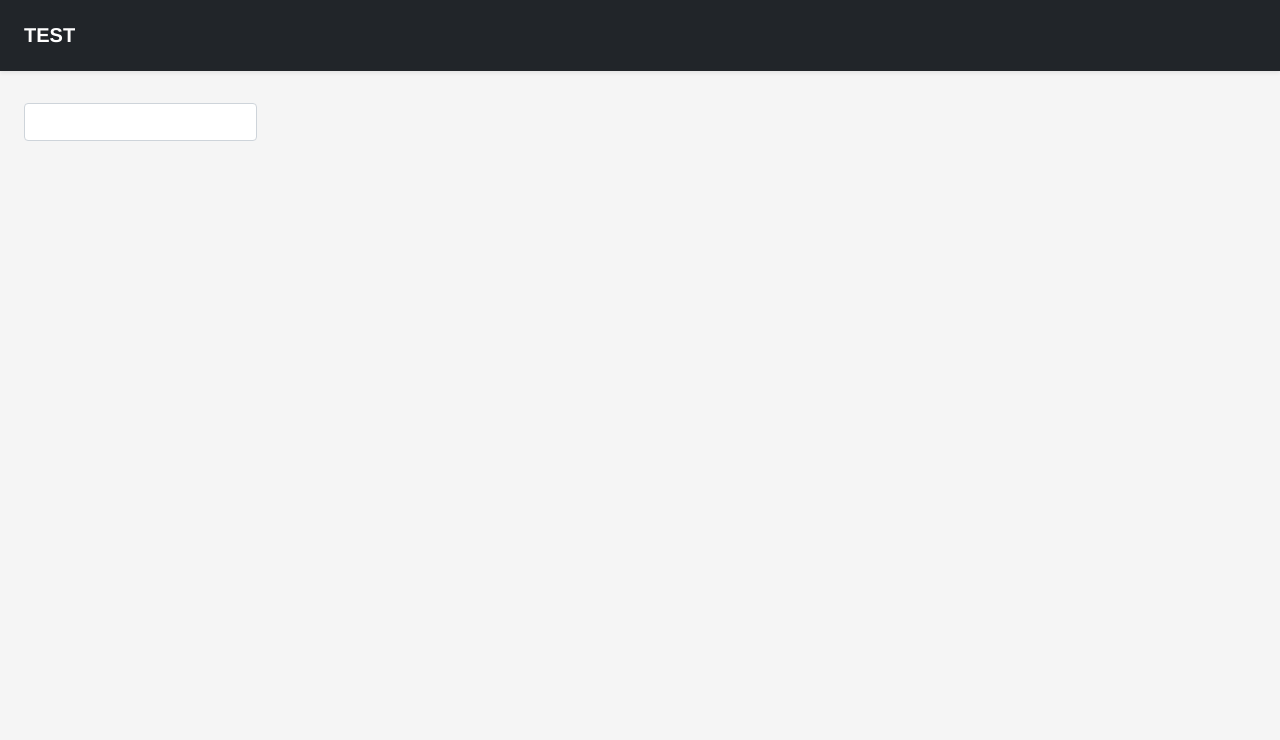
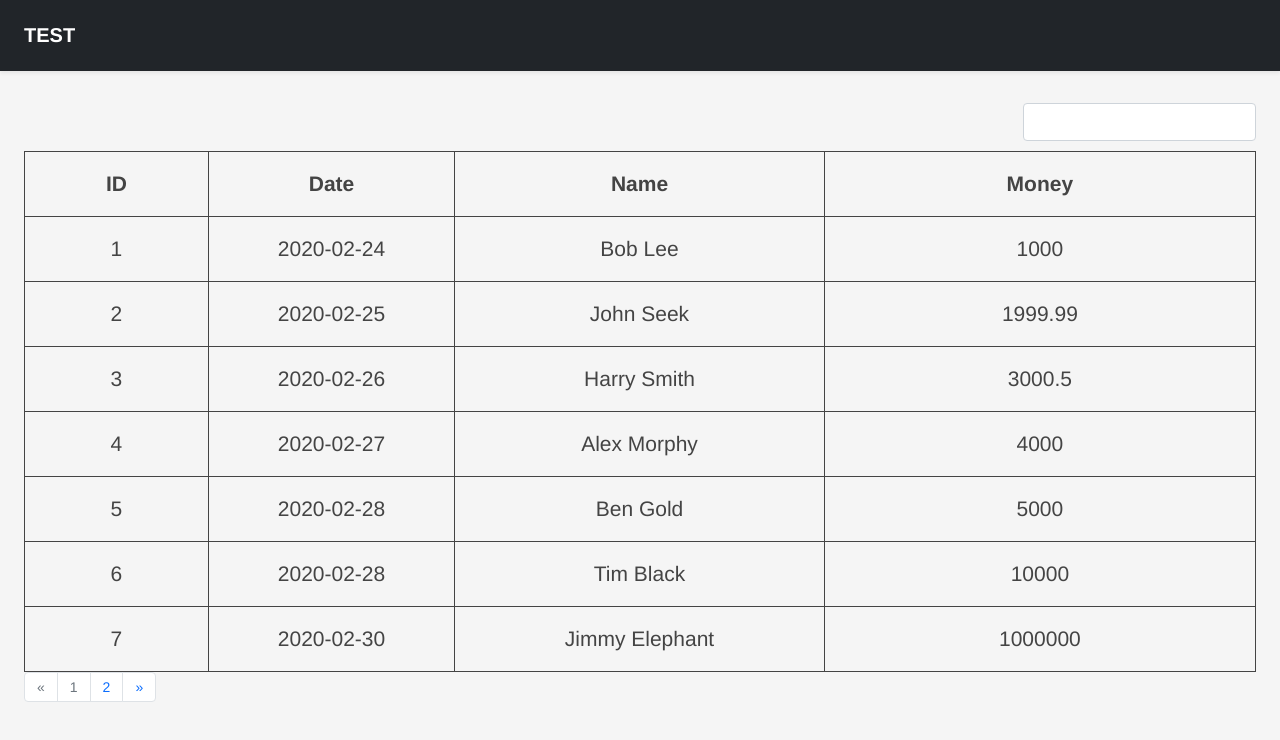
Before and after one commit to nasthe2/vuejs-test, a Vue app: page / in a window 1280 px wide. Shown: the top 740 px of the page. Built offline with nearby package versions, Linux system fonts and the light colour scheme; no server answers.

Commit message:
DataTable design implemented

```diff
--- a/src/components/DataTable.vue
+++ b/src/components/DataTable.vue
@@ -4,7 +4,19 @@
       <ui-money v-model="moneyFilter" />
     </div>
 
-    <!-- Your component code here -->
+    <div class="data-table__table" :style="{ gridTemplateColumns: getColumnsWidth }">
+      <div class="cell" v-for="item in columns" :key="item.prop">
+        <strong>{{ item.label }}</strong>
+      </div>
+    </div>
+    <div v-if="rows.length">
+      <div class="data-table__table _body" :style="{ gridTemplateColumns: getColumnsWidth }" v-for="item in rows" :key="item.id">
+        <div class="cell">{{ item.id }}</div>
+        <div class="cell">{{ item.date }}</div>
+        <div class="cell">{{ item.name }}</div>
+        <div class="cell">{{ item.money }}</div>
+      </div>
+    </div>
 
     <div class="data-table__paginator">
       <ui-pagination
@@ -41,6 +53,36 @@ export default {
     pageCount() {
       return Math.ceil(this.rows.length / this.pageSize);
     },
+
+    getColumnsWidth() {
+      return this.columns.reduce((acc, item) => {
+        return acc + item.width;
+      }, '');
+    },
   },
 };
 </script>
+
+<style lang="sass">
+
+.data-table__filter
+  display: flex
+  justify-content: flex-end
+  margin-bottom: 10px
+
+.data-table__table
+  display: grid
+  color: #444
+  &._body
+    .cell
+      border-top: none
+
+.cell
+  color: #444
+  padding: 20px
+  font-size: 150%
+  text-align: center
+  border: 1px solid #444
+  &:not(:first-child)
+    border-left: none
+</style>
--- a/src/store/index.js
+++ b/src/store/index.js
@@ -1,6 +1,7 @@
 import Vue from 'vue';
 import Vuex from 'vuex';
 import api from '@/api';
+import mockData from '@/mocks/getPayments';
 
 Vue.use(Vuex);
 
@@ -32,10 +33,17 @@ export default new Vuex.Store({
       commit('setState', { isLoading: true });
 
       try {
-        const { data } = await api.getPayments(params);
+        let data;
+        const isProduction = process.env.NODE_ENV === 'production';
 
-        if (Array.isArray(data)) {
-          commit('setState', { data });
+        if (isProduction) {
+          data = await api.getPayments(params);
+        } else {
+          data = await mockData(params);
+        }
+
+        if (Array.isArray(data.data)) {
+          commit('setState', data);
         }
       } catch (e) {
         // eslint-disable-next-line no-alert
```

===

### Description of the task:
Some lines above may contain the string "money". State how many of them the records have, and nothing more.

### Answer section:
2